Goal of the exercise
Each line of the data below should be restated exactly, with images left out.

Information shown
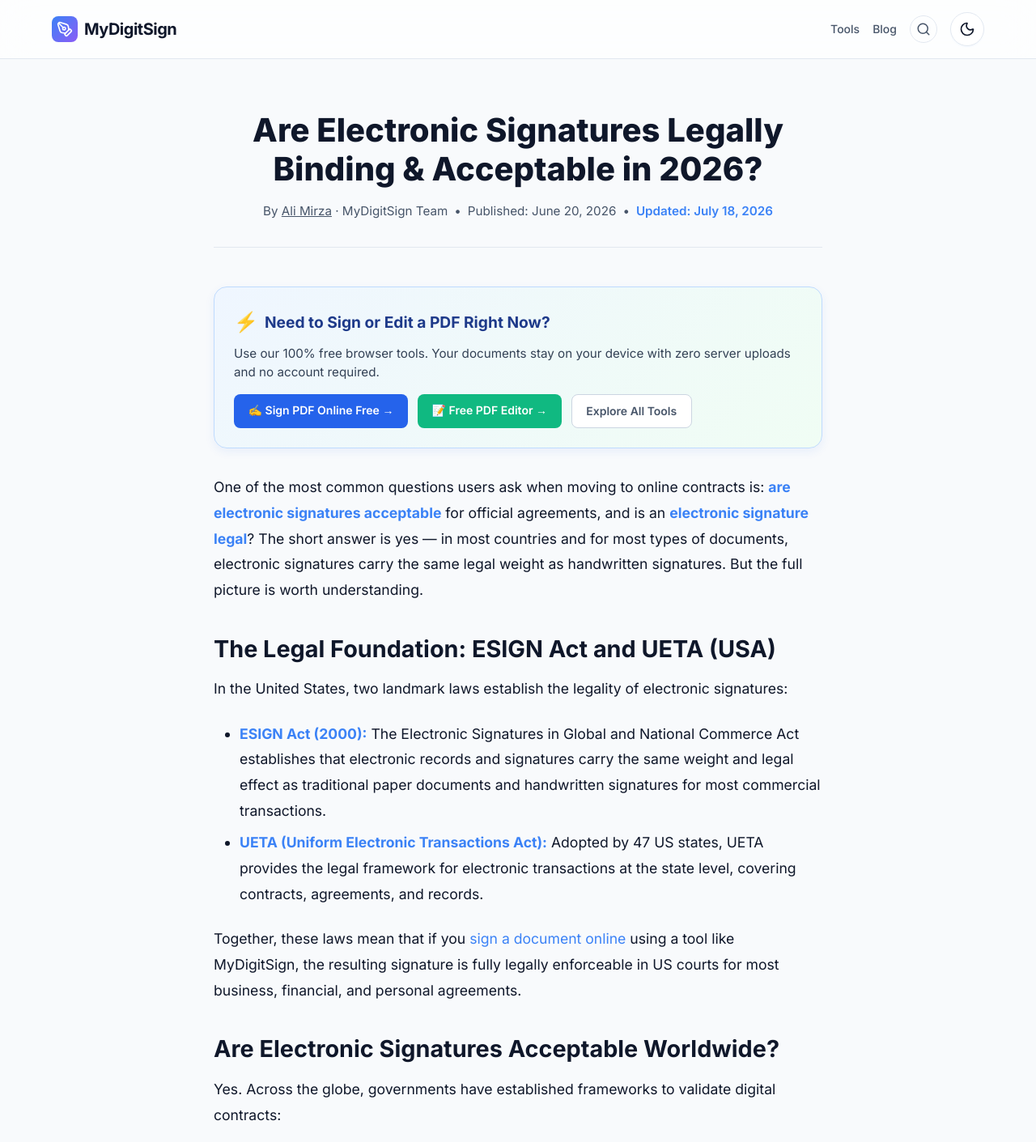
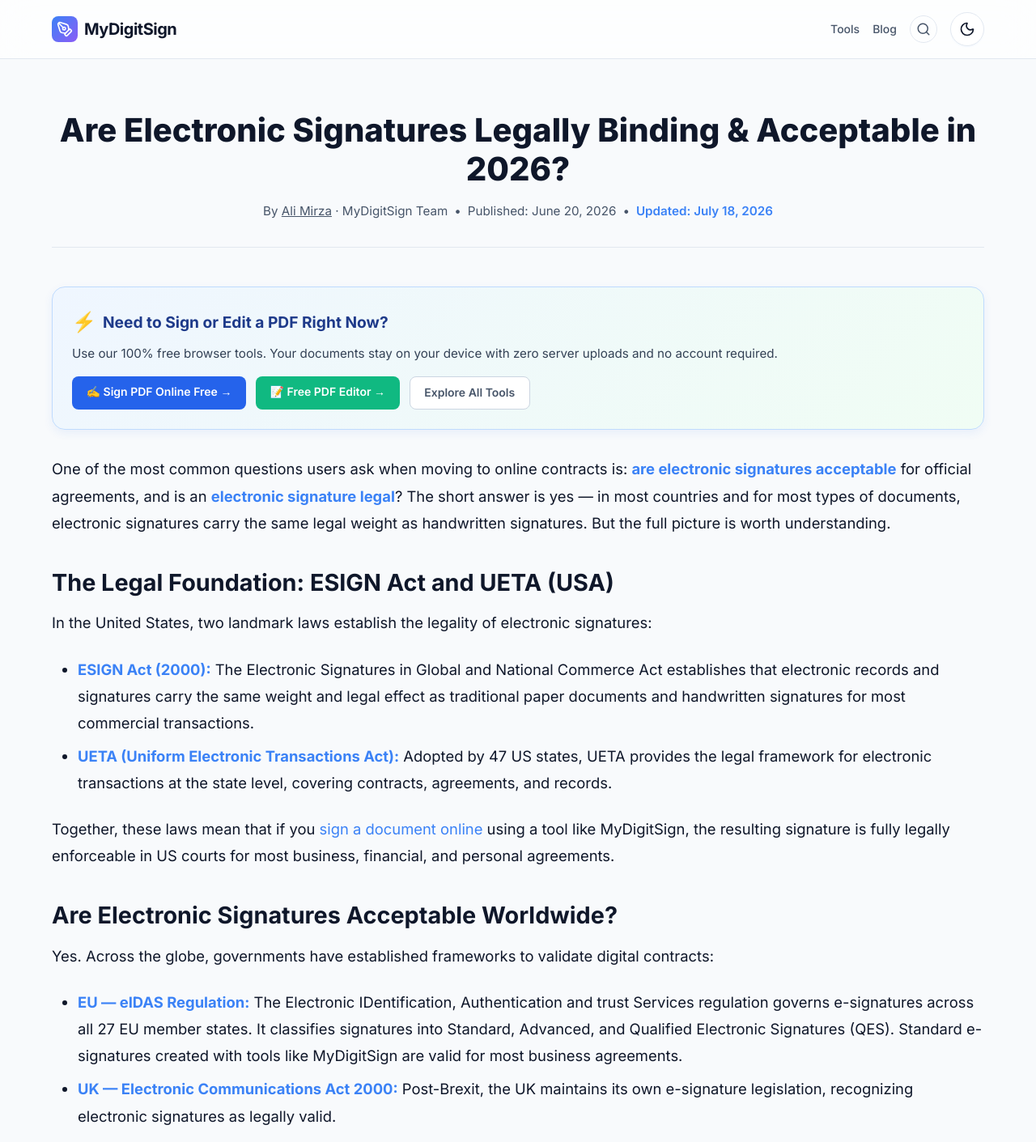
Before and after one commit to sidAli1993/signflow, a Next.js app: page /blog/are-electronic-signatures-legally-binding in a window 1280 px wide. Shown: the top 1411 px of the page at 81% size. Built offline with nearby package versions, Linux system fonts and the light colour scheme; no server answers.

Commit message:
feat: added new posts to sitemap and widened blog container for desktop

```diff
--- a/src/app/blog/[slug]/post.module.css
+++ b/src/app/blog/[slug]/post.module.css
@@ -1,5 +1,5 @@
 .postContainer {
-  max-width: 800px;
+  max-width: 1200px;
   margin: 0 auto;
   padding: 4rem 1.5rem;
   min-height: 80vh;
@@ -37,7 +37,7 @@
 }
 
 .articleContent {
-  font-size: 1.1rem;
+  font-size: 1.15rem;
   line-height: 1.8;
   color: var(--color-text);
 }
```
Also changed, not shown: src/app/sitemap.ts (+6 -2 lines).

Response to the task
Before and after one commit to sidAli1993/signflow, a Next.js app: page /blog/are-electronic-signatures-legally-binding in a window 1280 px wide. Shown: the top 1411 px of the page at 81% size. Built offline with nearby package versions, Linux system fonts and the light colour scheme; no server answers.

Commit message:
feat: added new posts to sitemap and widened blog container for desktop

```diff
--- a/src/app/blog/[slug]/post.module.css
+++ b/src/app/blog/[slug]/post.module.css
@@ -1,5 +1,5 @@
 .postContainer {
-  max-width: 800px;
+  max-width: 1200px;
   margin: 0 auto;
   padding: 4rem 1.5rem;
   min-height: 80vh;
@@ -37,7 +37,7 @@
 }
 
 .articleContent {
-  font-size: 1.1rem;
+  font-size: 1.15rem;
   line-height: 1.8;
   color: var(--color-text);
 }
```
Also changed, not shown: src/app/sitemap.ts (+6 -2 lines).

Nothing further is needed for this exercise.